__Dataset excerpts__:
>>>>>
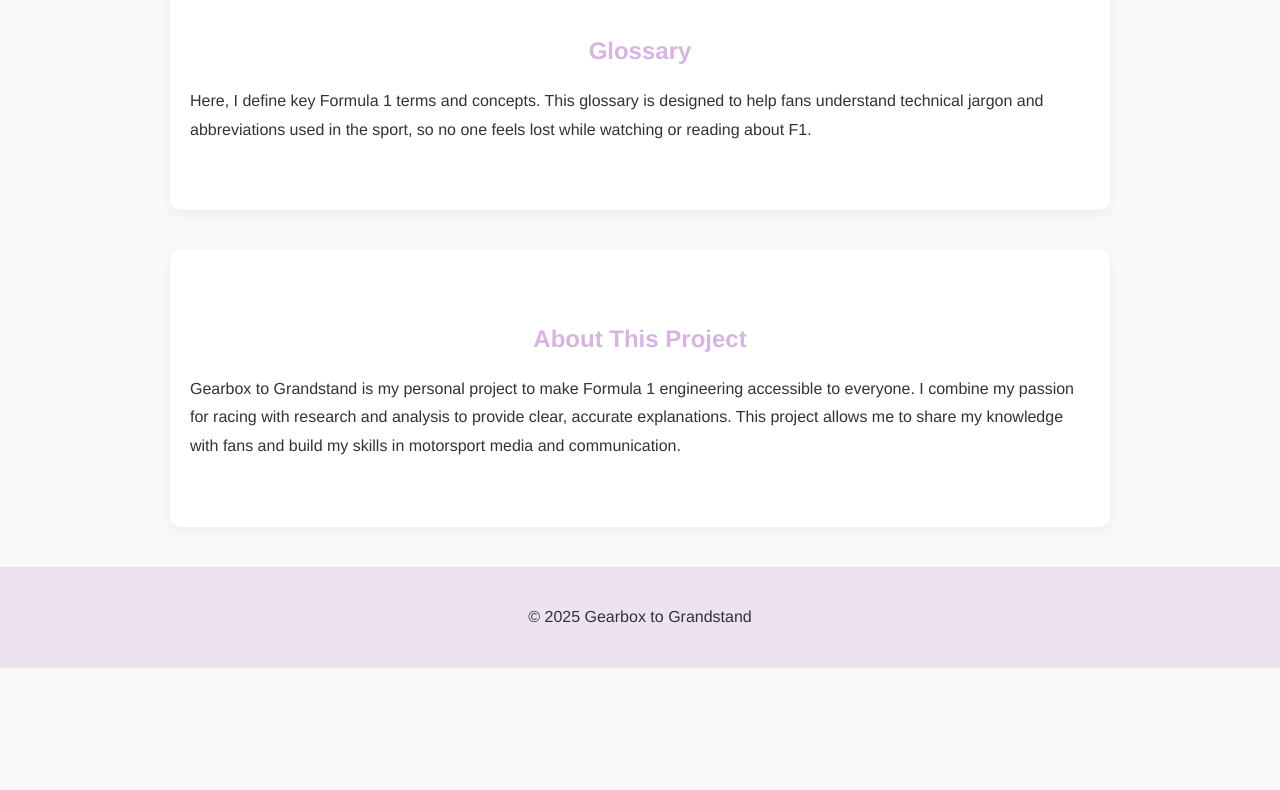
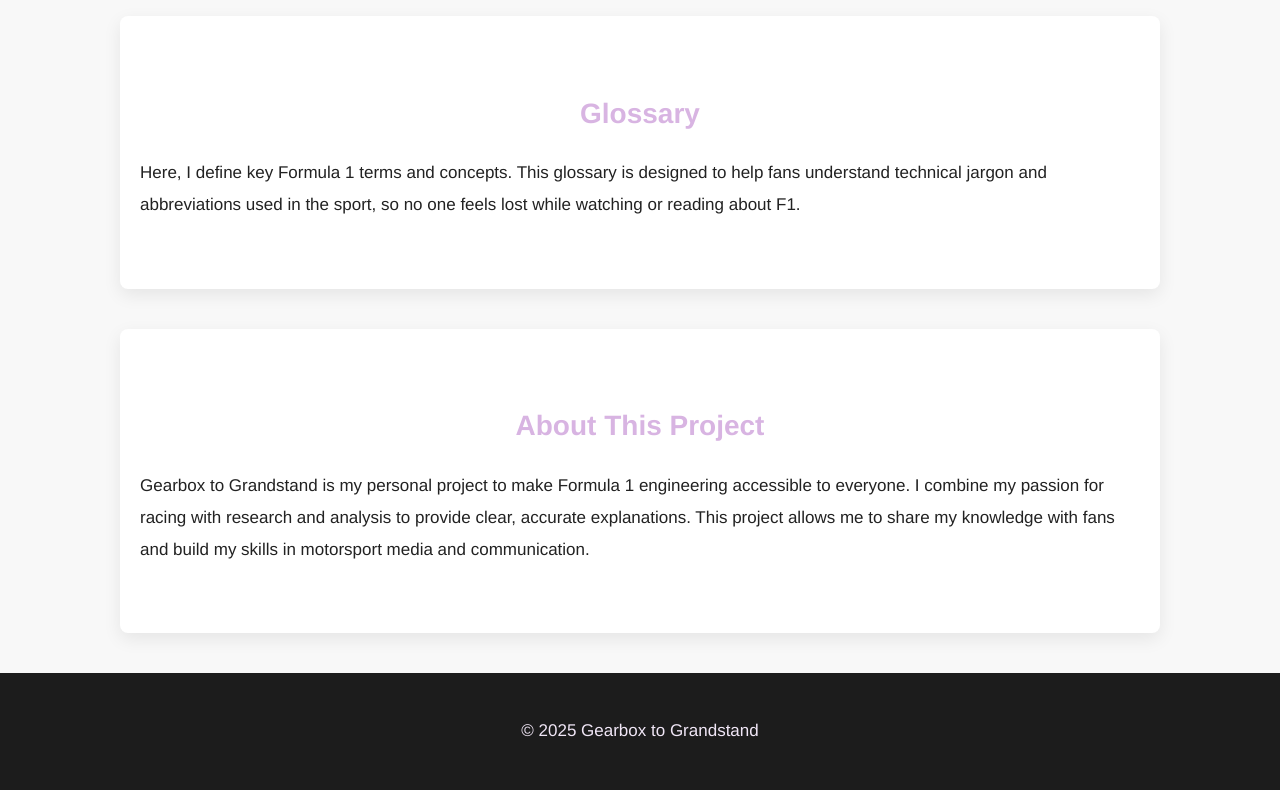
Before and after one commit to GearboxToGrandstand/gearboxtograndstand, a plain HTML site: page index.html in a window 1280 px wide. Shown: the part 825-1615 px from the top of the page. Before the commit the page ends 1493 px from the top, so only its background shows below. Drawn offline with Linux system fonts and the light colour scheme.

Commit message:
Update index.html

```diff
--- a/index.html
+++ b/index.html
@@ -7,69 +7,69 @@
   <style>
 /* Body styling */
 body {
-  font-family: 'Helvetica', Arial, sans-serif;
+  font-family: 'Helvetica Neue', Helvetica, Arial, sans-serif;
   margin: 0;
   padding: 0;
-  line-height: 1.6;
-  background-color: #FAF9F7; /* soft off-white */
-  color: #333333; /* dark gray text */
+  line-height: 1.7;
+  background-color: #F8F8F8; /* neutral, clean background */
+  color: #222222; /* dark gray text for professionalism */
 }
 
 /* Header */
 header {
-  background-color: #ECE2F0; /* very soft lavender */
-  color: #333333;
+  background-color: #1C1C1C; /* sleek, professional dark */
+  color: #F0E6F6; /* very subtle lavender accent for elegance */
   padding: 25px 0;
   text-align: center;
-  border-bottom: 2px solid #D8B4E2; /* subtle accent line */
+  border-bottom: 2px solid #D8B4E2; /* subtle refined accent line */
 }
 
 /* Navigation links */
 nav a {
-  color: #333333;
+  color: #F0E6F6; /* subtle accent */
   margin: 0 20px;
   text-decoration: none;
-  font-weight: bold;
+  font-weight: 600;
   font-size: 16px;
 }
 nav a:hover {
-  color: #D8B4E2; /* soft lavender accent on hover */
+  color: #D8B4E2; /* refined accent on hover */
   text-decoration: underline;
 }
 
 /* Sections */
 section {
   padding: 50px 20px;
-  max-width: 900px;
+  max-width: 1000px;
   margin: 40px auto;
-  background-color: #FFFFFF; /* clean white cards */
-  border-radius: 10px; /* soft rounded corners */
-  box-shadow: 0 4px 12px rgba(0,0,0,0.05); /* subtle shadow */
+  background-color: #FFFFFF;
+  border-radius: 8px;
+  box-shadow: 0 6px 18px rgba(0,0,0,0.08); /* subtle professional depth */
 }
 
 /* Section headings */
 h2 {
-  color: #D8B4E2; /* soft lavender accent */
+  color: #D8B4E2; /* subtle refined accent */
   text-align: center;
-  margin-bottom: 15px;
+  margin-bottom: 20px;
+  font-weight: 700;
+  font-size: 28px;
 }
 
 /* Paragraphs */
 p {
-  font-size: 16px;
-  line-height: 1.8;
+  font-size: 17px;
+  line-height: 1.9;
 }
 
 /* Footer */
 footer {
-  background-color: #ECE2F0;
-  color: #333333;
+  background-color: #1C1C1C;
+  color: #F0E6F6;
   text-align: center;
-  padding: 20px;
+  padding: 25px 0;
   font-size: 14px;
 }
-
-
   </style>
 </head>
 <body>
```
<<<<<
__Assigned task__:
Among the lines above, return those that contain the string "weight".

__Answer below__:
-  font-weight: bold;
+  font-weight: 600;
+  font-weight: 700;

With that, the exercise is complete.